The second phase, nearly complete, was budget at $18 million and includes a new building and crane. It also introduces new equipment for steel bar turning and polishing, inspection, induction heat-treating, straightening, and cutting.
The expansion was supported by state and local tax incentives, the steelmaker has said.
Gerdau emphasized that the expansion will increase its ability to supply products that are growing in demand thanks to the automotive industry’s increasing preference for electric power steering (EPS) systems.
It cited IHS research indicating the rising demand for EPS systems, which use electric motors rather than hydraulic pumps to power the steering. The systems are lighter than HPS systems, making the vehicles an estimated 10-12% more fuel-efficient.
“The majority of new vehicles being produced in North America are utilizing electric powered steering,” stated Chris Easter, regional manager of technical services for Gerdau’s North American special steel division. “Consumers want vehicles that are more energy- and fuel-efficient, and EPS systems achieve this.”
Automotive manufacturers and suppliers will require higher volumes of heat-treated steel in order to supply the EPS systems, and Gerdau noted that having up to 15,000 ton/year of capacity for processing those materials at Huntington would save its customers the cost of third-party handling and treatment.
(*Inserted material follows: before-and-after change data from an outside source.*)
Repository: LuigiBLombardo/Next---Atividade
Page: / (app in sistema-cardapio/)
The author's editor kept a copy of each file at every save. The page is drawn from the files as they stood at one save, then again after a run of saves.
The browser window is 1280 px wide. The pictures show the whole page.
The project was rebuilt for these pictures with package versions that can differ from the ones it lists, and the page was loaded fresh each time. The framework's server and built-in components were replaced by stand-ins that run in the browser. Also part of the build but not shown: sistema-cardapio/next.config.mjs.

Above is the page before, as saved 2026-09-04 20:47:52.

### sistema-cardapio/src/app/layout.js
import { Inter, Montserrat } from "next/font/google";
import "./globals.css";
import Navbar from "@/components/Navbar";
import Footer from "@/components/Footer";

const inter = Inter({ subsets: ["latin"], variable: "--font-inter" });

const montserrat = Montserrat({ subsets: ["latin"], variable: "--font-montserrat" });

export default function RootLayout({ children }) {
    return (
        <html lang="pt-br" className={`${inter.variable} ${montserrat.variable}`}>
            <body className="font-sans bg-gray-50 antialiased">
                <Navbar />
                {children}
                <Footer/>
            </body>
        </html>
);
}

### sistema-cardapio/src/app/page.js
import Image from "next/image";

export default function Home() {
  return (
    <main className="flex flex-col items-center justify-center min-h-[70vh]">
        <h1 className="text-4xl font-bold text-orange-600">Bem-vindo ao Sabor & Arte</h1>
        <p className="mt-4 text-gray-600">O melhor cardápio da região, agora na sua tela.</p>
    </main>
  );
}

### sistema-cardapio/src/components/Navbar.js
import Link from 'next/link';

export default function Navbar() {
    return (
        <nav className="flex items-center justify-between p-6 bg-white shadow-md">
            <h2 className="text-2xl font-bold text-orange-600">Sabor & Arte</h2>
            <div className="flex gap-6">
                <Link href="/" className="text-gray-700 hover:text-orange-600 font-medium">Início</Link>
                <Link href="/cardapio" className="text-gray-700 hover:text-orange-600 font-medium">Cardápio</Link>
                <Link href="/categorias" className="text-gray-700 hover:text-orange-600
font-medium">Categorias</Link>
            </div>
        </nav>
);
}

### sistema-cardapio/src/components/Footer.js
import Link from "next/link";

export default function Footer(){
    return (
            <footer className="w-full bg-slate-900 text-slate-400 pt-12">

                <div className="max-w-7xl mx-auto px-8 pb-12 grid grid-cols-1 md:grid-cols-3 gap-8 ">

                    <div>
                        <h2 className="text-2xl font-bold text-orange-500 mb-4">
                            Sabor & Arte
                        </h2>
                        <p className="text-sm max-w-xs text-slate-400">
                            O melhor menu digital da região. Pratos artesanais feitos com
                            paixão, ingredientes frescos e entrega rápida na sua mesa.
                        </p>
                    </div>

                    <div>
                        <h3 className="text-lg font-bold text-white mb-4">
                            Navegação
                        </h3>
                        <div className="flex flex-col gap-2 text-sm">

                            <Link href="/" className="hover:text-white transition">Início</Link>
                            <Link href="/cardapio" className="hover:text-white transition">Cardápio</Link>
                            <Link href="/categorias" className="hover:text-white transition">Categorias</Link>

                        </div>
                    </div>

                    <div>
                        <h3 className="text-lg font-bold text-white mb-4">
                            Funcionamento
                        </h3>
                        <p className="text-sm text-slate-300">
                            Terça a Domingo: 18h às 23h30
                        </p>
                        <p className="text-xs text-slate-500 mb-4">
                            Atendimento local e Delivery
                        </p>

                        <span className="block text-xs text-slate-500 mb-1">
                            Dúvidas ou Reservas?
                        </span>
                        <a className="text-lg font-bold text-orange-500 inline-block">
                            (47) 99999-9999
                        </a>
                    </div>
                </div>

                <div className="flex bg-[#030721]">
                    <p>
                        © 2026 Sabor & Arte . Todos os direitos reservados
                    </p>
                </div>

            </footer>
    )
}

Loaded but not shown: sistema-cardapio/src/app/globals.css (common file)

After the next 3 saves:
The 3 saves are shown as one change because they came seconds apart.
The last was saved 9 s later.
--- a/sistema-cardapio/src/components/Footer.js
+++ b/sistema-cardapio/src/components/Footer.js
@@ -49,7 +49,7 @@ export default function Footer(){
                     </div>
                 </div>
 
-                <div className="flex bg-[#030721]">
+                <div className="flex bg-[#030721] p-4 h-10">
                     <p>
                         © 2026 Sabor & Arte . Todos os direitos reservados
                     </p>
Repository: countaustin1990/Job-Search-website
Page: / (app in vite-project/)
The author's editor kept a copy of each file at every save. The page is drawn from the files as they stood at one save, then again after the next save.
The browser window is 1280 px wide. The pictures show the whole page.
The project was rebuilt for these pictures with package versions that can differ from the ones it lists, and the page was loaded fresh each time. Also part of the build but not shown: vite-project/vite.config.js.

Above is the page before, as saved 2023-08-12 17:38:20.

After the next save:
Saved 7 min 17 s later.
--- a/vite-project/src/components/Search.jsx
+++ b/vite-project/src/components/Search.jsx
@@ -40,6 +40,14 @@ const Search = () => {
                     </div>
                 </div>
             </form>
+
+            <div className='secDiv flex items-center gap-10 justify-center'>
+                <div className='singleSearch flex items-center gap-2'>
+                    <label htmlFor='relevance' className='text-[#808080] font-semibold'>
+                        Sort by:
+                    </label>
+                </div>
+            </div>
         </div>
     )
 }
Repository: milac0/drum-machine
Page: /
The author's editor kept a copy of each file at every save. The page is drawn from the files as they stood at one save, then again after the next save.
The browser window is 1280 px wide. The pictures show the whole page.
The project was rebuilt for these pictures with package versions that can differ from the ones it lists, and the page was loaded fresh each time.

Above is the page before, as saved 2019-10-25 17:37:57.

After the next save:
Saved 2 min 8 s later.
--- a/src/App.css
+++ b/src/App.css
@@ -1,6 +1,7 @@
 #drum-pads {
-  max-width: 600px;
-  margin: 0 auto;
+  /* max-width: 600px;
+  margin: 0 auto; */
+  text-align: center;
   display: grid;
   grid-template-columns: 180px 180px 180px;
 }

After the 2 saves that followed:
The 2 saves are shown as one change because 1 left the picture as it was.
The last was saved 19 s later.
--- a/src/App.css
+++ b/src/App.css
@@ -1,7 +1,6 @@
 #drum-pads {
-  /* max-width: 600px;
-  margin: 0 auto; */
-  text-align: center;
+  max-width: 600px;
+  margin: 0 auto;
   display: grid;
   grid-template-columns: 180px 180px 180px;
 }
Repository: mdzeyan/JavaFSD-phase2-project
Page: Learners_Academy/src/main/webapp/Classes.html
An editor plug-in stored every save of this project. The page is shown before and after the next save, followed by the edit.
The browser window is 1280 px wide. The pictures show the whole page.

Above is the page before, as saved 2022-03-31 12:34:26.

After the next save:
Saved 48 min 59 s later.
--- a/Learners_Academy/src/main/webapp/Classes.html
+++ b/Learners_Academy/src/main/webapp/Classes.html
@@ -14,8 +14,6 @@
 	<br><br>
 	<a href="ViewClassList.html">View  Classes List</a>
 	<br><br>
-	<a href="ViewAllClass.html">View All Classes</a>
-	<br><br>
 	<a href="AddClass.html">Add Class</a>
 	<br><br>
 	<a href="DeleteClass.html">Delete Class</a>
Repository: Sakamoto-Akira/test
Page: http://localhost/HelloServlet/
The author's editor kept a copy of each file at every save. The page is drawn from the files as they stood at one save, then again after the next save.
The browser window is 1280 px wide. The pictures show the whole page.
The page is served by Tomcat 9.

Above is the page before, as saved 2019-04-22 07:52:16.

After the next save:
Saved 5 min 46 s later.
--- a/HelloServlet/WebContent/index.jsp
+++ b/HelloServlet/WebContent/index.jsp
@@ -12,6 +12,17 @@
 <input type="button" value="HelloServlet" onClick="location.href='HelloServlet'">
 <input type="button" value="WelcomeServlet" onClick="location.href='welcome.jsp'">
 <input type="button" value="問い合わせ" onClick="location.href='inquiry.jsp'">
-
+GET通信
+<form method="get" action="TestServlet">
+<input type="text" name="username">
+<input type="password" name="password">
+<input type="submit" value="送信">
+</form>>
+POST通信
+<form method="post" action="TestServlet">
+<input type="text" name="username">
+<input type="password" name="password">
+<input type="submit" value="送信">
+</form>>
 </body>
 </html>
It will also help to reduce lead-time on orders and reduce the total volume of work.
“This expansion really differentiates us from typical steel manufacturers that only produce long bars. It allows us to be a one-stop shop for our customers,” Easter stated. “We will now be able to produce hot-rolled SBQ steel bars in Monroe, heat-treat, turn, polish, and stress-relieve the bars in Huntington, and ship finished, cut-to-length pieces to our customers.”